Red Hen Bistro's made-from-scratch menu revolves around the fresh, seasonal meats, fish, and produce in French and Californian cuisine. Francophiles will feel conflicted in trying to select only one dish, be it the croque madame, an upscale ham-and-cheese sandwich topped with a sunny-side-up egg ($10.95), or the salad nicoise, a hearty helping of organic greens crowned with roasted potatoes and hard-boiled eggs ($8.95). California dreamers can sample West Coast–inspired temptations such as tamales with braised pork ($8.95) and fish tacos served in crisp tortillas ($9.95). Simplicity seekers can opt for the tomato soup and grilled cheese ($9.95) while enjoying the restaurant’s attention to detail—evident in both the food and front-of-house service. With rich-red walls, large windows boasting street views, and touches of French country charm, Red Hen Bistro exudes an air of casual intimacy, though lacy nightclothes are discouraged.
When he cofounded his first sandwich shop in 1965, 17-year-old Fred DeLuca planned to use his profits to pay his way through medical school. But the combination of quality ingredients and friendly service at the shop?then called Pete's Subway?proved so popular that nine years later, he and his partner found themselves in charge of 16 locations across Connecticut, and Fred left behind his doctoring plans for a career in business.
Today, Subway restaurants number over 34,000 around the world?almost as many shops as there are sightings of Elvis buying cold cuts. At each location, staffers pile sliced ham, marinara-slathered meatballs, and other fillings into halved loaves of bread before customizing handhelds with tomatoes, shredded lettuce, and other healthy toppings plucked from chilled containers behind the counter. Salads free crisp veggies from bread's overprotective embrace, and crunchy baked chips or apple slices accompany entrees to tables. Subway's website also facilitates health-conscious eating by listing each item's nutrition information and fastest mile time online.
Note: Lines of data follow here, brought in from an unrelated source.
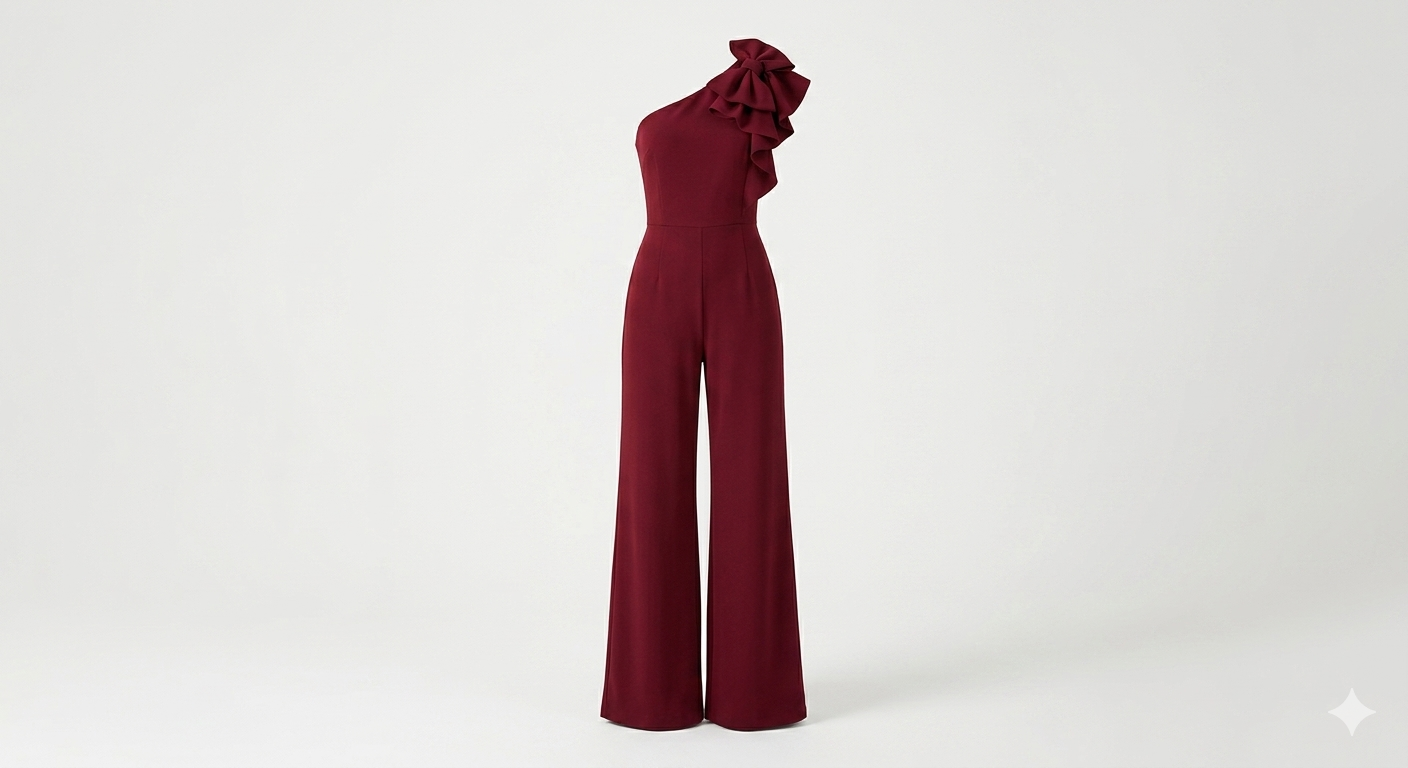
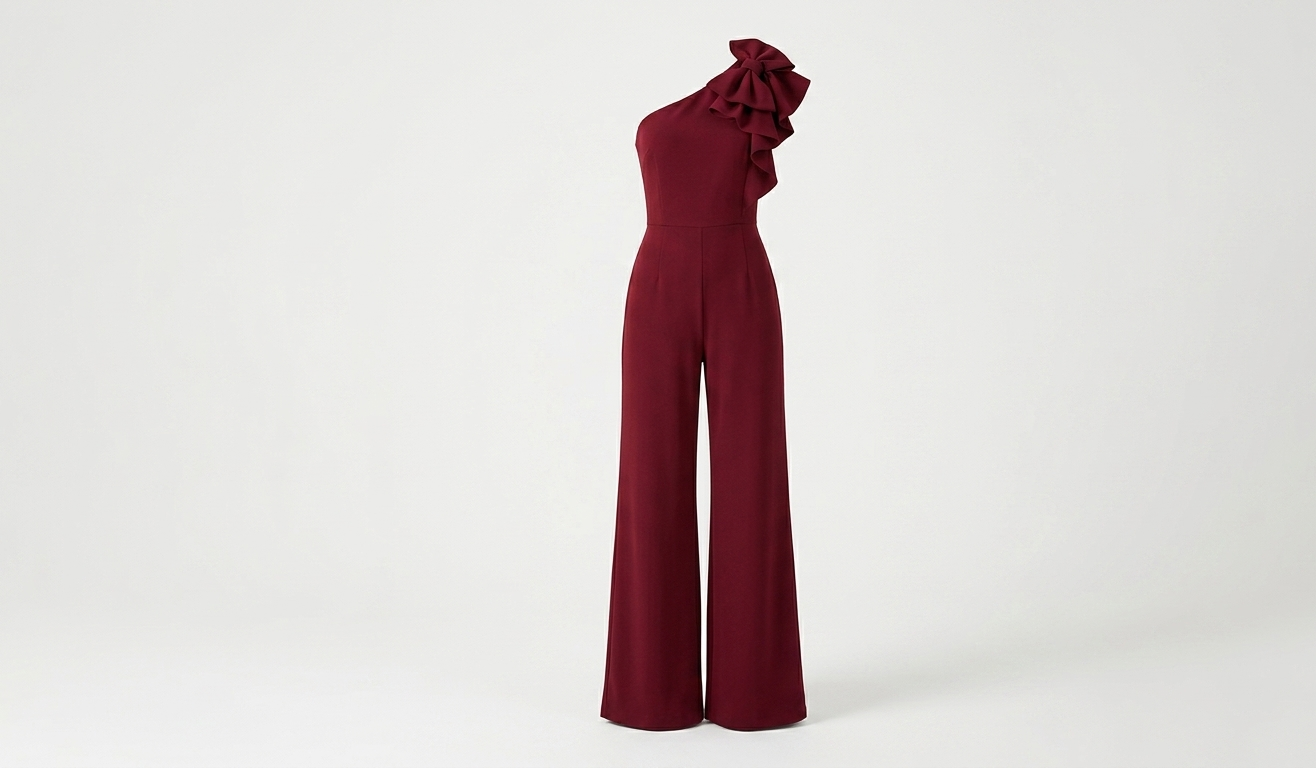
update

Changed region(s): [[0.405, 0.0312, 0.6231, 0.9688]]

diff --git a/index.html b/index.html
@@ -714,9 +714,9 @@
             flex-shrink: 0;
         }
         .about-img-card:hover { transform: translateY(-6px); box-shadow: 0 20px 50px rgba(0, 0, 0, 0.1); }
-        .about-img-card:nth-child(1) { background: linear-gradient(160deg, #F6F0E3 0%, #E8D5B0 60%, #C9A87C 100%); margin-top: 20px; }
-        .about-img-card:nth-child(2) { background: linear-gradient(160deg, #EDE1CD 0%, #D4C4A0 50%, #B8956A 100%); margin-top: -20px; }
-        .about-img-card:nth-child(3) { background: linear-gradient(160deg, #FBF7EF 0%, #E0D3B8 50%, #C4A878 100%); margin-top: 30px; }
+        .about-img-card:nth-child(1) { background: url('images/marche.png') center/cover no-repeat; margin-top: 20px; }
+        .about-img-card:nth-child(2) { background: url('images/lulu.png') center/cover no-repeat;; margin-top: -20px; }
+        .about-img-card:nth-child(3) {  background: url('images/cliente.png') center/cover no-repeat; margin-top: 30px; }
         .about-text h3 { font-family: 'Playfair Display', serif; font-size: 2rem; font-weight: 700; color: var(--text-dark); margin-bottom: 16px; }
         .about-text p { color: var(--text-medium); margin-bottom: 14px; line-height: 1.8; font-size: 0.95rem; }
         .about-values { display: flex; flex-wrap: wrap; gap: 10px; margin-top: 20px; }
@@ -1339,9 +1339,9 @@
                             <span class="product-benefit">Styles variés</span>
                             <span class="product-benefit">Tailles S-XL</span>
                         </div>
-                        <p class="product-price">À partir de 2 000 FCFA</p>
+                        <p class="product-price">À partir de 3 000 FCFA</p>
                         <button class="detail-btn" onclick="openProductModal(1)"><i class="fas fa-info-circle"></i> Voir détail</button>
-                        <a href="https://wa.me/[phone redacted]?text=Bonjour%20Tata%20lulu%2C%20je%20suis%20int%C3%A9ress%C3%A9(e)%20par%20la%20cat%C3%A9gorie%20Robe." target="_blank" class="product-btn"><i class="fab fa-whatsapp"></i> Commander</a>
+                        <a href="https://wa.me/[phone redacted]?text=Bonjour%20Tata%20lulu%2C%20je%20suis%20int%C3%A9ress%C3%A9(e)%20par%20les%20Robes." target="_blank" class="product-btn"><i class="fab fa-whatsapp"></i> Commander</a>
                     </div>
                 </div>
                 
@@ -1358,9 +1358,9 @@
                             <span class="product-benefit">Confort absolu</span>
                             <span class="product-benefit">Imprimés tendance</span>
                         </div>
-                        <p class="product-price">À partir de 4 500 FCFA</p>
+                        <p class="product-price">À partir de 2 000 FCFA</p>
                         <button class="detail-btn" onclick="openProductModal(2)"><i class="fas fa-info-circle"></i> Voir détail</button>
-                        <a href="https://wa.me/[phone redacted]?text=Bonjour%20Tata%20lulu%2C%20je%20suis%20int%C3%A9ress%C3%A9(e)%20par%20la%20cat%C3%A9gorie%20Palazzo." target="_blank" class="product-btn"><i class="fab fa-whatsapp"></i> Commander</a>
+                        <a href="https://wa.me/[phone redacted]?text=Bonjour%20Tata%20lulu%2C%20je%20suis%20int%C3%A9ress%C3%A9(e)%20par%20les%20Palazzos." target="_blank" class="product-btn"><i class="fab fa-whatsapp"></i> Commander</a>
                     </div>
                 </div>
                 
@@ -1377,9 +1377,9 @@
                             <span class="product-benefit">Coton doux</span>
                             <span class="product-benefit">Coupes modernes</span>
                         </div>
-                        <p class="product-price">À partir de 2 500 FCFA</p>
+                        <p class="product-price">À partir de 1 500 FCFA</p>
                         <button class="detail-btn" onclick="openProductModal(3)"><i class="fas fa-info-circle"></i> Voir détail</button>
-                        <a href="https://wa.me/[phone redacted]?text=Bonjour%20Tata%20lulu%2C%20je%20suis%20int%C3%A9ress%C3%A9(e)%20par%20la%20cat%C3%A9gorie%20T-shirt." target="_blank" class="product-btn"><i class="fab fa-whatsapp"></i> Commander</a>
+                        <a href="https://wa.me/[phone redacted]?text=Bonjour%20Tata%20lulu%2C%20je%20suis%20int%C3%A9ress%C3%A9(e)%20par%20les%20T-shirts." target="_blank" class="product-btn"><i class="fab fa-whatsapp"></i> Commander</a>
                     </div>
                 </div>
                 
@@ -1398,7 +1398,7 @@
                         </div>
                         <p class="product-price">À partir de 1 000 FCFA</p>
                         <button class="detail-btn" onclick="openProductModal(4)"><i class="fas fa-info-circle"></i> Voir détail</button>
-                        <a href="https://wa.me/[phone redacted]?text=Bonjour%20Tata%20lulu%2C%20je%20suis%20int%C3%A9ress%C3%A9(e)%20par%20la%20cat%C3%A9gorie%20Crop%20top." target="_blank" class="product-btn"><i class="fab fa-whatsapp"></i> Commander</a>
+                        <a href="https://wa.me/[phone redacted]?text=Bonjour%20Tata%20lulu%2C%20je%20suis%20int%C3%A9ress%C3%A9(e)%20par%20les%20Crop%20tops." target="_blank" class="product-btn"><i class="fab fa-whatsapp"></i> Commander</a>
                     </div>
                 </div>
                 
@@ -1415,9 +1415,9 @@
                             <span class="product-benefit">Maintien parfait</span>
                             <span class="product-benefit">Tissus extensibles</span>
                         </div>
-                        <p class="product-price">À partir de 3 500 FCFA</p>
+                        <p class="product-price">À partir de 1 500 FCFA</p>
                         <button class="detail-btn" onclick="openProductModal(5)"><i class="fas fa-info-circle"></i> Voir détail</button>
-                        <a href="https://wa.me/[phone redacted]?text=Bonjour%20Tata%20lulu%2C%20je%20suis%20int%C3%A9ress%C3%A9(e)%20par%20la%20cat%C3%A9gorie%20Body%20Sweet." target="_blank" class="product-btn"><i class="fab fa-whatsapp"></i> Commander</a>
+                        <a href="https://wa.me/[phone redacted]?text=Bonjour%20Tata%20lulu%2C%20je%20suis%20int%C3%A9ress%C3%A9(e)%20par%20les%20Body%20Sweets." target="_blank" class="product-btn"><i class="fab fa-whatsapp"></i> Commander</a>
                     </div>
                 </div>
                 
@@ -1434,9 +1434,9 @@
                             <span class="product-benefit">Coupe impeccable</span>
                             <span class="product-benefit">Facile d'entretien</span>
                         </div>
-                        <p class="product-price">À partir de 4 000 FCFA</p>
+                        <p class="product-price">À partir de 2 000 FCFA</p>
                         <button class="detail-btn" onclick="openProductModal(6)"><i class="fas fa-info-circle"></i> Voir détail</button>
-                        <a href="https://wa.me/[phone redacted]?text=Bonjour%20Tata%20lulu%2C%20je%20suis%20int%C3%A9ress%C3%A9(e)%20par%20la%20cat%C3%A9gorie%20Chemise." target="_blank" class="product-btn"><i class="fab fa-whatsapp"></i> Commander</a>
+                        <a href="https://wa.me/[phone redacted]?text=Bonjour%20Tata%20lulu%2C%20je%20suis%20int%C3%A9ress%C3%A9(e)%20par%20les%20Chemises." target="_blank" class="product-btn"><i class="fab fa-whatsapp"></i> Commander</a>
                     </div>
                 </div>
                 
@@ -1454,9 +1454,9 @@
                             <span class="product-benefit">Style affirmé</span>
                             <span class="product-benefit">Taille élastique</span>
                         </div>
-                        <p class="product-price">À partir de 14 000 FCFA</p>
+                        <p class="product-price">À partir de 2 500 FCFA</p>
                         <button class="detail-btn" onclick="openProductModal(7)"><i class="fas fa-info-circle"></i> Voir détail</button>
-                        <a href="https://wa.me/[phone redacted]?text=Bonjour%20Tata%20lulu%2C%20je%20suis%20int%C3%A9ress%C3%A9(e)%20par%20la%20cat%C3%A9gorie%20Combinaison." target="_blank" class="product-btn"><i class="fab fa-whatsapp"></i> Commander</a>
+                        <a href="https://wa.me/[phone redacted]?text=Bonjour%20Tata%20lulu%2C%20je%20suis%20int%C3%A9ress%C3%A9(e)%20par%20les%20Combinaisons." target="_blank" class="product-btn"><i class="fab fa-whatsapp"></i> Commander</a>
                     </div>
                 </div>
             </div>
@@ -1706,8 +1706,8 @@
                 name: 'Robe Élégance',
                 desc: 'Des robes tendance, coupées dans de belles matières, pour toutes les occasions. Chaque modèle est unique, sélectionné avec soin sur les marchés de friperie internationaux. Lavées et repassées, elles sont prêtes à être portées.',
                 benefits: ['Styles variés', 'Tailles S-XL', 'Bon état général', 'Prix doux'],
-                price: 'À partir de 5 000 FCFA',
-                whatsapp: 'https://wa.me/[phone redacted]?text=Bonjour%20Tata%20lulu%2C%20je%20suis%20int%C3%A9ress%C3%A9(e)%20par%20la%20cat%C3%A9gorie%20Robe.'
+                price: 'À partir de 3 000 FCFA',
+                whatsapp: 'https://wa.me/[phone redacted]?text=Bonjour%20Tata%20lulu%2C%20je%20suis%20int%C3%A9ress%C3%A9(e)%20par%20les%20Robe.'
             },
             2: {
                 img: 'images/palazzo.png',
@@ -1715,8 +1715,8 @@
                 name: 'Palazzo Chic',
                 desc: 'Pantalons fluides et élégants, parfaits pour un look décontracté ou habillé. Grande variété d\'imprimés et de couleurs, sélectionnés pour leur coupe flatteuse.',
                 benefits: ['Confort absolu', 'Imprimés tendance', 'Taille élastiquée', 'Pièce unique'],
-                price: 'À partir de 4 500 FCFA',
-                whatsapp: 'https://wa.me/[phone redacted]?text=Bonjour%20Tata%20lulu%2C%20je%20suis%20int%C3%A9ress%C3%A9(e)%20par%20la%20cat%C3%A9gorie%20Palazzo.'
+                price: 'À partir de 2 000 FCFA',
+                whatsapp: 'https://wa.me/[phone redacted]?text=Bonjour%20Tata%20lulu%2C%20je%20suis%20int%C3%A9ress%C3%A9(e)%20par%20les%20Palazzo.'
             },
             3: {
                 img: 'images/tshirt.png',
@@ -1724,8 +1724,8 @@
                 name: 'T-shirt Tendance',
                 desc: 'Basiques ou graphiques, nos t-shirts s\'adaptent à toutes vos envies mode. Coton doux, coupes modernes, pour un look effortless chic.',
                 benefits: ['Coton doux', 'Coupes modernes', 'Facile à porter', 'Disponible en plusieurs couleurs'],
-                price: 'À partir de 2 500 FCFA',
-                whatsapp: 'https://wa.me/[phone redacted]?text=Bonjour%20Tata%20lulu%2C%20je%20suis%20int%C3%A9ress%C3%A9(e)%20par%20la%20cat%C3%A9gorie%20T-shirt.'
+                price: 'À partir de 1 500 FCFA',
+                whatsapp: 'https://wa.me/[phone redacted]?text=Bonjour%20Tata%20lulu%2C%20je%20suis%20int%C3%A9ress%C3%A9(e)%20par%20les%20T-shirts.'
             },
             4: {
                 img: 'images/croptop.png',
@@ -1733,8 +1733,8 @@
                 name: 'Crop top Audace',
                 desc: 'Pour un look estival ou à superposer, nos crop tops sont irrésistibles. Couleurs vives, coupes tendance, de quoi réveiller votre garde-robe.',
                 benefits: ['Tendances 2025', 'Associable facilement', 'Matières agréables', 'Idéal pour les chaudes journées'],
-                price: 'À partir de 2 000 FCFA',
-                whatsapp: 'https://wa.me/[phone redacted]?text=Bonjour%20Tata%20lulu%2C%20je%20suis%20int%C3%A9ress%C3%A9(e)%20par%20la%20cat%C3%A9gorie%20Crop%20top.'
+                price: 'À partir de 1 000 FCFA',
+                whatsapp: 'https://wa.me/[phone redacted]?text=Bonjour%20Tata%20lulu%2C%20je%20suis%20int%C3%A9ress%C3%A9(e)%20par%20les%20Crop%20tops.'
             },
             5: {
                 img: 'images/body.png',
@@ -1742,8 +1742,8 @@
                 name: 'Body Sweet Sensuel',
                 desc: 'Bodys élégants, près du corps, parfaits pour un look chic et glamour. Tissus extensibles de qualité pour un maintien impeccable.',
                 benefits: ['Maintien parfait', 'Tissus extensibles', 'Look sophistiqué', 'Facile à accessoiriser'],
-                price: 'À partir de 3 500 FCFA',
-                whatsapp: 'https://wa.me/[phone redacted]?text=Bonjour%20Tata%20lulu%2C%20je%20suis%20int%C3%A9ress%C3%A9(e)%20par%20la%20cat%C3%A9gorie%20Body%20Sweet.'
+                price: 'À partir de 1 500 FCFA',
+                whatsapp: 'https://wa.me/[phone redacted]?text=Bonjour%20Tata%20lulu%2C%20je%20suis%20int%C3%A9ress%C3%A9(e)%20par%20les%20Body%20Sweets.'
             },
             6: {
                 img: 'images/chemise.png',
@@ -1751,8 +1751,8 @@
                 name: 'Chemise Raffinée',
                 desc: 'Des chemises de qualité, pour un style professionnel ou décontracté chic. Coupes impeccables, faciles d\'entretien.',
                 benefits: ['Coupe impeccable', 'Facile d\'entretien', 'Look soigné', 'Plusieurs coloris'],
-                price: 'À partir de 4 000 FCFA',
-                whatsapp: 'https://wa.me/[phone redacted]?text=Bonjour%20Tata%20lulu%2C%20je%20suis%20int%C3%A9ress%C3%A9(e)%20par%20la%20cat%C3%A9gorie%20Chemise.'
+                price: 'À partir de 2 000 FCFA',
+                whatsapp: 'https://wa.me/[phone redacted]?text=Bonjour%20Tata%20lulu%2C%20je%20suis%20int%C3%A9ress%C3%A9(e)%20par%20les%20Chemises.'
             },
             7: {
                 img: 'images/combinaison.png',
@@ -1760,8 +1760,8 @@
                 name: 'Combinaison Glamour',
                 desc: 'Des combinaisons tendance qui habillent instantanément avec caractère. Taille élastique ou ceinturée, pour un tombé parfait.',
                 benefits: ['Style affirmé', 'Taille élastique', 'Parfaite pour les soirées', 'Pièce forte du dressing'],
-                price: 'À partir de 7 000 FCFA',
-                whatsapp: 'https://wa.me/[phone redacted]?text=Bonjour%20Tata%20lulu%2C%20je%20suis%20int%C3%A9ress%C3%A9(e)%20par%20la%20cat%C3%A9gorie%20Combinaison.'
+                price: 'À partir de 2 500 FCFA',
+                whatsapp: 'https://wa.me/[phone redacted]?text=Bonjour%20Tata%20lulu%2C%20je%20suis%20int%C3%A9ress%C3%A9(e)%20par%20les%20Combinaisons.'
             }
         };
Bensi co-owner Genci Previzi helms an immense menu of classic Italian cuisine, including hearty homestyle dishes with roots in Calabria, Italy. Entrees, joined by a house salad or cup of comforting housemade soup, range from spaghetti and meatballs to gluten-free grilled chicken in a lemon-garlic marinade served over a veggie medley. The chefs also prepare an array of specials such as pignoli-crusted goat cheese and arugula salad, barolo-braised veal osso buco, pan-seared Chilean sea bass with eggplant caponata, and nutella chocolate pizza with fresh strawberries. The dishes are served in a modern dining atmosphere where minimal table settings and simple dark-wood furniture keep the focus on the vibrant cuisine.
At K & J's Ice Cream Shop, you can eat pumpkin pie without a fork. That's because the shop's 40-some flavors include several varieties inspired by time-honored desserts. In addition to pumpkin pie, there's Twinkie, Almond Joy, and raspberry cheesecake. The creamy selections are supplemented by 25 fruit-flavored italian ices, which cool off tongues faster than a french kiss from a snowman.
For 30 years, Pizzeria Diamici has tossed its piping-hot pies and sauced its flavorful Italian fare from the same spot on Hackensack Street. The mouthwatering menu ushers its pleasing pizzas into being the moment they’re ordered, saving them from the complexion-mottling scourge of heat lamps. Gourmet and specialty pies—such as the sun-dried tomato, mushrooms, basil, and mozzarella pie or the spicy, meat-strewn four-alarm ($13.95–$15.95)—arrive loaded with ingredients fresh enough to garner a four-scold rating from the U.S. Department of Schoolmarms. The pizzeria also stuffs its calzones to the seams with savory cheeses, rendering them hefty enough to ensure that any food fight ends in mutually assured destruction.
Gianna’s offers a menu full of upscale, old-world Italian fare, reviving tired taste buds with subtle sauces and precisely prepared pastas. Each dinner entree serves two people, but single orders are also available. Split the vodka-sauce-laced penne with a dinner date ($25.95), or share an order of lasagna with your invisible nemesis ($26.95). Rigatoni with broccoli rabe and sausage fills bureaucratic meat quotas ($29.95), and eggplant parmigiana pleases pairs of plantivores ($23.95). A wine list is also available, so you can pair your meal with a bottle of 2008 Danzante pinot grigio ($25) instead of the FDA-recommended 12-pack of Capri Sun.